- any substance containing nutrients, such as carbohydrates, proteins, and fats, that can be ingested by a living organism and metabolized into energy and body tissueRelated adjective(s): alimentary
- nourishment in more or less solid form as opposed to liquid form: food and drink
- anything that provides mental nourishment or stimulus: food for thought
WordReference Random House Learner's Dictionary of American English © 2017
- Nutrition[uncountable] any nourishing substance eaten or drunk to sustain life, provide energy, and promote growth.
- Nutrition solid nourishment as distinguished from liquids:[uncountable]food and drink.
- Nutrition a particular kind of solid nourishment:[countable]breakfast food; pet food.
- anything that nourishes:[uncountable]food for thought.
- Nutritionany nourishing substance that is eaten, drunk, or otherwise taken into the body to sustain life, provide energy, promote growth, etc.

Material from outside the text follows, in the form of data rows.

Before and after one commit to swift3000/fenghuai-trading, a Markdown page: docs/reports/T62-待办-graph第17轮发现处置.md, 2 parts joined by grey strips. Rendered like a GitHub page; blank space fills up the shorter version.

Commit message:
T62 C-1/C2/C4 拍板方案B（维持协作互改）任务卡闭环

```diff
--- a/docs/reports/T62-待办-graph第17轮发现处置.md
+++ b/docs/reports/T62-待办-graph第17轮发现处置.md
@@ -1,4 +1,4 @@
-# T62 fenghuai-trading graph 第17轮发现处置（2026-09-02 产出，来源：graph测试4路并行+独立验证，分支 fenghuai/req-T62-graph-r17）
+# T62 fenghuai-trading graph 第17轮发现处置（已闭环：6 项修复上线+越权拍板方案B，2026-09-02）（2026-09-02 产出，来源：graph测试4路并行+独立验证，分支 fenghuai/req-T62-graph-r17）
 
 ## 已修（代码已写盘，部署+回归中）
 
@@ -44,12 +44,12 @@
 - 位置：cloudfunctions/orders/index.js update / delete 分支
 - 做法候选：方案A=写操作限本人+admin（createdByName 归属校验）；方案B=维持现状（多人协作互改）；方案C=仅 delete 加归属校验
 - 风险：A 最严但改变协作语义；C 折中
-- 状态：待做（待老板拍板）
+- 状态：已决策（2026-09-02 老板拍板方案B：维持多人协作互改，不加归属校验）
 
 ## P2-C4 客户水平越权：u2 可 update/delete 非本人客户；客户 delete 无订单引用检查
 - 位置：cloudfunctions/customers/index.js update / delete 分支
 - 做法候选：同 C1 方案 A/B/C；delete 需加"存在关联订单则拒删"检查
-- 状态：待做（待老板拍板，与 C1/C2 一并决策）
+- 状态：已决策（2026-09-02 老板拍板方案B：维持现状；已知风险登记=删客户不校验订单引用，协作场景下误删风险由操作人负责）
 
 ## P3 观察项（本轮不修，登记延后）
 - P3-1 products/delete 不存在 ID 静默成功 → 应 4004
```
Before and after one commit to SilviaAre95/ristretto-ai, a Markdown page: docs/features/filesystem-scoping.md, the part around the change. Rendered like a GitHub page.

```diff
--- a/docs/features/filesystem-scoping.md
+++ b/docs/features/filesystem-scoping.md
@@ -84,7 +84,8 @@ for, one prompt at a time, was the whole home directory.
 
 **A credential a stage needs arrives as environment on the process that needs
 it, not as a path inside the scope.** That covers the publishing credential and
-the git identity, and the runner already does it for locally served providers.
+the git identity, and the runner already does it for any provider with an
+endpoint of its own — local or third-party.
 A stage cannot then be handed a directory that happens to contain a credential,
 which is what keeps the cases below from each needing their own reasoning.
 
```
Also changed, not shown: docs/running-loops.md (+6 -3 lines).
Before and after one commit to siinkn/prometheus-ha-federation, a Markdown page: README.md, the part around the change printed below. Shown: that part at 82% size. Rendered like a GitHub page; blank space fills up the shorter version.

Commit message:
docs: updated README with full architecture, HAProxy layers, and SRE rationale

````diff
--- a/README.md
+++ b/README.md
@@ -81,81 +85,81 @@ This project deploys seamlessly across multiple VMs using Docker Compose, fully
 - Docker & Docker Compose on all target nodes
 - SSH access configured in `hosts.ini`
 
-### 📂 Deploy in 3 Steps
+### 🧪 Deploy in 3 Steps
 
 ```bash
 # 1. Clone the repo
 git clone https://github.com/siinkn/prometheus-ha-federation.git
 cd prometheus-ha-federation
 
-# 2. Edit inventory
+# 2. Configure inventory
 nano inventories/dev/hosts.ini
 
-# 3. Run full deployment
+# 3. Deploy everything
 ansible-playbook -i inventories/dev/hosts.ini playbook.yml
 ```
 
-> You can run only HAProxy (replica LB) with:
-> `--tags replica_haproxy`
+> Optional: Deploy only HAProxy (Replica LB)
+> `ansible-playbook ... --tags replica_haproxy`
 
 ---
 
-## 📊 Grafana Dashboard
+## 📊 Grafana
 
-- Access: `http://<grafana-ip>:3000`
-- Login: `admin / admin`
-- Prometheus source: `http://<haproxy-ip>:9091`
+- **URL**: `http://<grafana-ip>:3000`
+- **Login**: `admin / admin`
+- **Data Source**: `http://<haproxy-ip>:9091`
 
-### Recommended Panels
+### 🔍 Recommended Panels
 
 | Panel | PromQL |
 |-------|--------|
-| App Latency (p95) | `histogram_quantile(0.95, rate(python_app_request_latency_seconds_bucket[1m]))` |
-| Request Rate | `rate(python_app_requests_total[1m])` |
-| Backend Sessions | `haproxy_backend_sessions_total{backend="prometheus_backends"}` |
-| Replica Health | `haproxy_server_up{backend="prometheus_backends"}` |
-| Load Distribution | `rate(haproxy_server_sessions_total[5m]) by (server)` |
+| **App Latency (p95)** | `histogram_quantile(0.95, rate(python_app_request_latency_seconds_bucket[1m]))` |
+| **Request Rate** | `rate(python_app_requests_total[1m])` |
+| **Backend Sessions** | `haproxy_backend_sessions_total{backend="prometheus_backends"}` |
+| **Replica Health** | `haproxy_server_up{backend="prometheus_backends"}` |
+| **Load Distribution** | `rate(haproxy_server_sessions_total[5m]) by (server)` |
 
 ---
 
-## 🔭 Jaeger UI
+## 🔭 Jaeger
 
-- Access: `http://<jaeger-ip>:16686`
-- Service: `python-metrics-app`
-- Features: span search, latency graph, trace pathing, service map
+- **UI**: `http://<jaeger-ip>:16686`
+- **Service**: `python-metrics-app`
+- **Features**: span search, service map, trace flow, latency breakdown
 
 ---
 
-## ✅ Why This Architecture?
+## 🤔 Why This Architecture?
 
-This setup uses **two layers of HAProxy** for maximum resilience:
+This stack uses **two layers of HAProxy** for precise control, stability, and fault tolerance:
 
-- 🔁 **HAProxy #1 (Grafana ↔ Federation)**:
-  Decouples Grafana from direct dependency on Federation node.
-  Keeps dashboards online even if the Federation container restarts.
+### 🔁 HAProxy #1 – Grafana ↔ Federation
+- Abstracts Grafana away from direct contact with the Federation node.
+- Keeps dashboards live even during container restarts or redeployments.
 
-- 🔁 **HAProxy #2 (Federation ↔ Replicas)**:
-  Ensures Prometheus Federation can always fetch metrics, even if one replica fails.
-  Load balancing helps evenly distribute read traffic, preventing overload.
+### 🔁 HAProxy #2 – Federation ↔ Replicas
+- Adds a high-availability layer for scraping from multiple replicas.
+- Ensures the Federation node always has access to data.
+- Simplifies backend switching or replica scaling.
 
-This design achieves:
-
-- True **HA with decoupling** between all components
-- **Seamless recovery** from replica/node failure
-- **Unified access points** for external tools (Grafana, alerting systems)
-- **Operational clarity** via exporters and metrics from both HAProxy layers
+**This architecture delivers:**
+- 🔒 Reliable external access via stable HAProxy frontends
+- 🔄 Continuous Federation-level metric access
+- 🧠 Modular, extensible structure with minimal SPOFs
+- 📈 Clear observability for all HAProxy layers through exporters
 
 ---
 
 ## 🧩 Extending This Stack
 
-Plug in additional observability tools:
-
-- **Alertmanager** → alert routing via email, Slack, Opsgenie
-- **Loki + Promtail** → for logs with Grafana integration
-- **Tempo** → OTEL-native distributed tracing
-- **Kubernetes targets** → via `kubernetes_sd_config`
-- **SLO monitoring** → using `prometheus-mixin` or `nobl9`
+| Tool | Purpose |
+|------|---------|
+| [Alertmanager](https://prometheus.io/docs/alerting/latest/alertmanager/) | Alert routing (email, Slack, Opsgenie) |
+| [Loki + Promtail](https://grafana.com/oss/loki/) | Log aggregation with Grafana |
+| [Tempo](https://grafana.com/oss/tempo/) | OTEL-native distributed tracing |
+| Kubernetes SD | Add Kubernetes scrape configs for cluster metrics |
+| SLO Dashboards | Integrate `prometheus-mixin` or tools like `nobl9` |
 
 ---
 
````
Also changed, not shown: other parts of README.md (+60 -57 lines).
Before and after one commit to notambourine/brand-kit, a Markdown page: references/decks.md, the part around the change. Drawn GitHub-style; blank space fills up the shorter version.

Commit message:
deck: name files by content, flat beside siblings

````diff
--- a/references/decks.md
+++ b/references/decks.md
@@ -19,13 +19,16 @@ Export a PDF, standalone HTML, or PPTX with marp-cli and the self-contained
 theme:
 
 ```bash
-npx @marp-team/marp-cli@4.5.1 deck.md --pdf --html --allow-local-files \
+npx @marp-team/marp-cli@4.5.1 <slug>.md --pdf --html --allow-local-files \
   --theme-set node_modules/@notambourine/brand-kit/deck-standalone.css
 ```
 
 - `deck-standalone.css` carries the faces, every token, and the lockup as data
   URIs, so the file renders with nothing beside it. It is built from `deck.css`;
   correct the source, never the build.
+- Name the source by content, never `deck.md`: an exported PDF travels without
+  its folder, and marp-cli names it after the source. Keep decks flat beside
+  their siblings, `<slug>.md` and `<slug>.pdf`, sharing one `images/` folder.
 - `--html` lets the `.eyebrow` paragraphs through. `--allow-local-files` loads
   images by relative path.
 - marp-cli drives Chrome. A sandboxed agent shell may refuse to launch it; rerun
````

- Nutritionmore or less solid nourishment, as distinguished from liquids.
- Nutritiona particular kind of solid nourishment:a breakfast food; dog food.
- Nutritionwhatever supplies nourishment to organisms:plant food.
- anything serving for consumption or use:food for thought.
- bef. 1000; Middle English fode, Old English fōda; compare Old English fēdan, Gothic fōdjan to feed; compare fodder1, foster
- 1.See corresponding entry in Unabridged nutriment, aliment, bread, sustenance, victuals;
diet, menu. Food, fare, provisions, ration(s) all refer to nutriment. Food is the general word:Breakfast foods have become very popular. Many animals prefer grass as food.Fare refers to the whole range of foods that may nourish a person or animal:an extensive bill of fare; The fare of some animals is limited in range.Provisions is applied to a store or stock of necessary things, esp. food, prepared beforehand:provisions for a journey.Ration implies an allotment or allowance of provisions:a daily ration for each man of a company.Rations often means food in general:to be on short rations.